To describe the extent to which US physicians endorse substituted judgments in principle or accommodate them in practice.Patients and Methods
We surveyed a stratified, random sample of 2016 physicians by mail from June 25, 2010, to September 3, 2010. Primary outcome measures were agreement with 2 in-principle statements about substituted judgment and, after an experimental vignette that varied the basis used by a patient's surrogate to refuse life-saving treatment, responses indicating how appropriate it would be to overrule the surrogate's decision.Results
Our response rate was 62% (1156 of 1875 respondents). When there is a conflict between what a surrogate believes a patient would have wanted (substituted judgment) and what the surrogate believes is in the patient's best interest, 4 of 5 physicians (78%) agreed that the surrogate should base their decision on substituted judgment.
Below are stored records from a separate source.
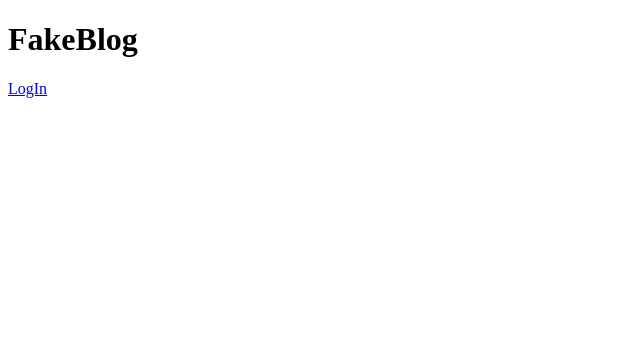
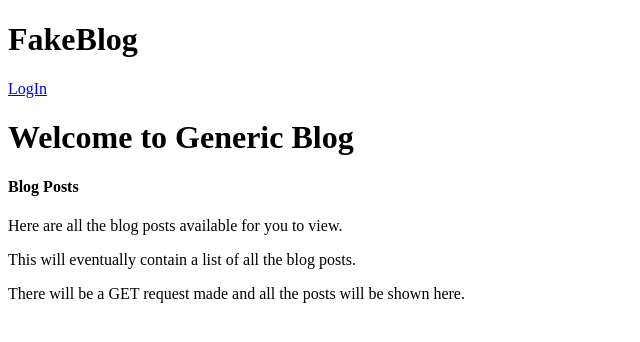
Before and after one commit to fmguerrero96/blog_client, a React (Vite) app: page / in a window 1280 px wide. Shown: the top 342 px of the page, without its empty margins (0-640 px from the left). Built offline with nearby package versions, Linux system fonts and the light colour scheme.

Commit message:
Import HomePage component and render it

```diff
--- a/src/App.jsx
+++ b/src/App.jsx
@@ -1,4 +1,5 @@
 import NavBar from "./components/NavBar"
+import HomePage from "./components/HomePage";
 
 function App() {
 
@@ -6,6 +7,7 @@ function App() {
    <div>
       <div className="navContainer">
         <NavBar></NavBar>
+        <HomePage></HomePage>
       </div>
    </div>
   )
```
Yet we also found that 2 of 5 physicians (40%) agree that surrogates should make decisions they believe are in the patient's best interest, even if those seem to contradict the patient's prior wishes. In the experimental vignette, physicians were much more likely to oppose overruling a surrogate's refusal of life-sustaining medical treatment when that refusal was made on the basis of substituted judgment compared with when the refusal was made on the basis of the patient's best interest (50% vs 20%; odds ratio, 4.2; 95% CI, 2.7-6.3). Responses to the in-principle items about substituted judgment were not consistently associated with responses to the experimental vignette.Conclusion
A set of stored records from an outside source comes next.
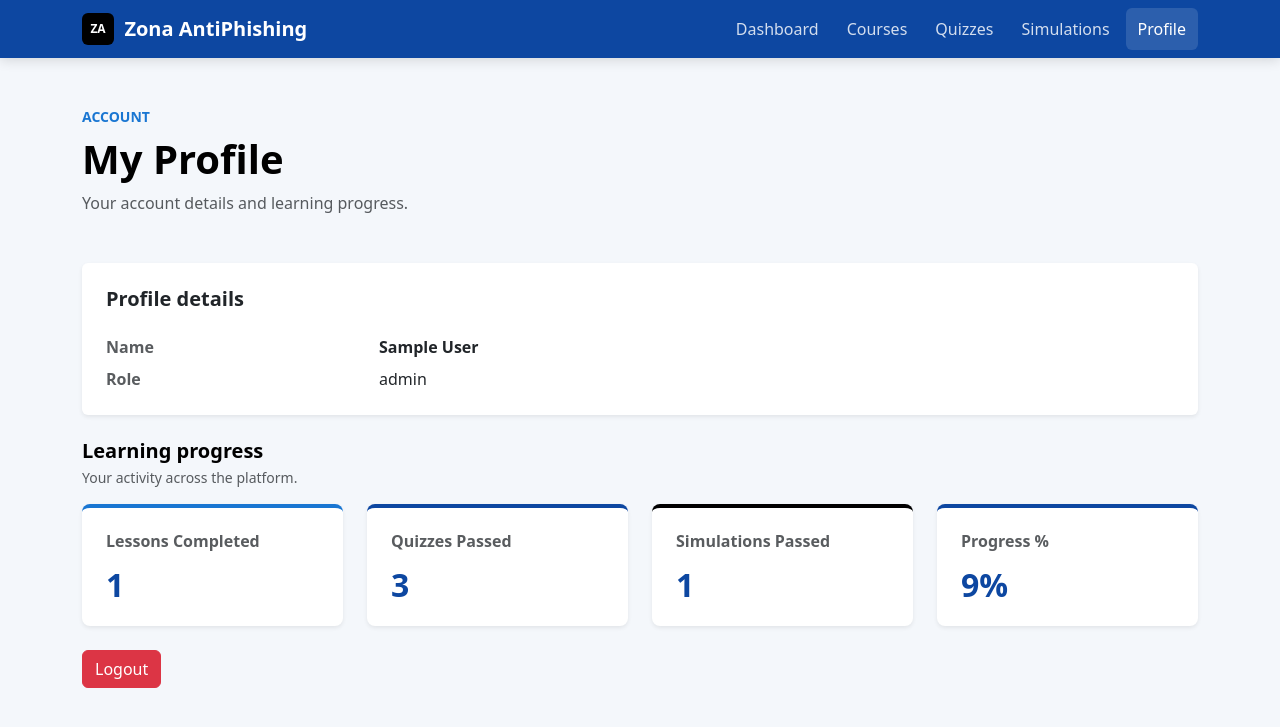
After one commit to Cristhian731/ZonaAntiPhishing-2.0, a PHP site: page /views/profile/index.php in a window 1280 px wide. The commit adds this page. Shown: the top 727 px of the page. Run offline with PHP 8.4, Linux system fonts and the light colour scheme; the visitor is signed in with stand-in values (Sample User, id 1); data comes from the database, SQL or seed files in the repository.

Commit message:
Profile module completed

```diff
--- a/public/index.php
+++ b/public/index.php
@@ -40,6 +40,10 @@ switch ($page) {
         require_once __DIR__ . '/../views/simulations/show.php';
         break;
 
+    case 'profile':
+        require_once __DIR__ . '/../views/profile/index.php';
+        break;
+
     case 'logout':
         require_once __DIR__ . '/../views/auth/logout.php';
         break;
--- a/views/layouts/main.php
+++ b/views/layouts/main.php
@@ -128,13 +128,10 @@
                             href="?page=simulations">Simulations</a>
                     </li>
                     <li class="nav-item">
-                        <a class="nav-link" href="?page=dashboard#profile">Profile</a>
+                        <a class="nav-link <?= ($activePage ?? '') === 'profile' ? 'active' : ''; ?>"
+                            aria-current="<?= ($activePage ?? '') === 'profile' ? 'page' : 'false'; ?>"
+                            href="?page=profile">Profile</a>
                     </li>
-                    <?php if (isset($_SESSION['user_id'])): ?>
-                        <li class="nav-item">
-                            <a class="nav-link nav-link-logout" href="?page=logout">Logout</a>
-                        </li>
-                    <?php endif; ?>
                 </ul>
             </div>
         </div>
--- /dev/null
+++ b/views/profile/index.php
@@ -0,0 +1,99 @@
+<?php
+
+if (session_status() !== PHP_SESSION_ACTIVE) {
+    session_start();
+}
+
+if (!isset($_SESSION['user_id'])) {
+    header('Location: ?page=login');
+    exit;
+}
+
+$title = 'Profile | Zona AntiPhishing';
+$activePage = 'profile';
+$userName = htmlspecialchars((string) ($_SESSION['user_name'] ?? ''), ENT_QUOTES, 'UTF-8');
+$userRole = htmlspecialchars((string) ($_SESSION['user_role'] ?? ''), ENT_QUOTES, 'UTF-8');
+
+require_once __DIR__ . '/../../app/controllers/DashboardController.php';
+
+$dashboardController = new DashboardController();
+$metrics = $dashboardController->getMetricsForUser((int) $_SESSION['user_id']);
+
+$profileMetrics = [
+    [
+        'label' => 'Lessons Completed',
+        'value' => (string) $metrics['lessons_completed'],
+        'style' => '',
+    ],
+    [
+        'label' => 'Quizzes Passed',
+        'value' => (string) $metrics['quizzes_passed'],
+        'style' => 'stat-deep',
+    ],
+    [
+        'label' => 'Simulations Passed',
+        'value' => (string) $metrics['simulations_passed'],
+        'style' => 'stat-black',
+    ],
+    [
+        'label' => 'Progress %',
+        'value' => (string) $metrics['progress_percent'] . '%',
+        'style' => 'stat-deep',
+    ],
+];
+
+ob_start();
+?>
+
+<header class="mb-4 mb-lg-5">
+    <p class="small fw-bold text-primary text-uppercase mb-2">Account</p>
+    <h1 class="display-6 fw-bold mb-2">My Profile</h1>
+    <p class="text-body-secondary mb-0">Your account details and learning progress.</p>
+</header>
+
+<section class="card profile-panel border-0 shadow-sm mb-4" aria-labelledby="profile-details-title">
+    <div class="card-body p-4">
+        <h2 id="profile-details-title" class="h5 fw-bold mb-4">Profile details</h2>
+
+        <dl class="row mb-0">
+            <dt class="col-sm-3 text-body-secondary">Name</dt>
+            <dd class="col-sm-9 fw-semibold"><?= $userName !== '' ? $userName : 'User'; ?></dd>
+
+            <dt class="col-sm-3 text-body-secondary">Role</dt>
+            <dd class="col-sm-9 mb-0"><?= $userRole !== '' ? $userRole : 'User'; ?></dd>
+        </dl>
+    </div>
+</section>
+
+<section aria-labelledby="profile-progress-title">
+    <div class="mb-3">
+        <h2 id="profile-progress-title" class="h5 fw-bold mb-1">Learning progress</h2>
+        <p class="small text-body-secondary mb-0">Your activity across the platform.</p>
+    </div>
+
+    <div class="row row-cols-1 row-cols-sm-2 row-cols-xl-4 g-3 g-lg-4">
+        <?php foreach ($profileMetrics as $metric): ?>
+            <div class="col">
+                <article
+                    class="card dashboard-stat <?= htmlspecialchars($metric['style'], ENT_QUOTES, 'UTF-8'); ?> shadow-sm">
+                    <div class="card-body p-4">
+                        <h3 class="h6 text-body-secondary fw-semibold mb-3">
+                            <?= htmlspecialchars($metric['label'], ENT_QUOTES, 'UTF-8'); ?>
+                        </h3>
+                        <p class="dashboard-stat-value mb-0">
+                            <?= htmlspecialchars($metric['value'], ENT_QUOTES, 'UTF-8'); ?>
+                        </p>
+                    </div>
+                </article>
+            </div>
+        <?php endforeach; ?>
+    </div>
+</section>
+
+<div class="mt-4">
+    <a class="btn btn-danger" href="?page=logout">Logout</a>
+</div>
+
+<?php
+$content = ob_get_clean();
+require __DIR__ . '/../layouts/main.php';
```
US physicians largely agree, in principle, that surrogates should prioritize what the patient would have wanted over what they believe is in the patient's best interest, although many physicians are ambivalent in cases in which the 2 norms conflict. Even physicians who reject the principle of substituted judgment tend to treat substituted judgment as the preferred norm for surrogate decision making when responding to a clinical vignette.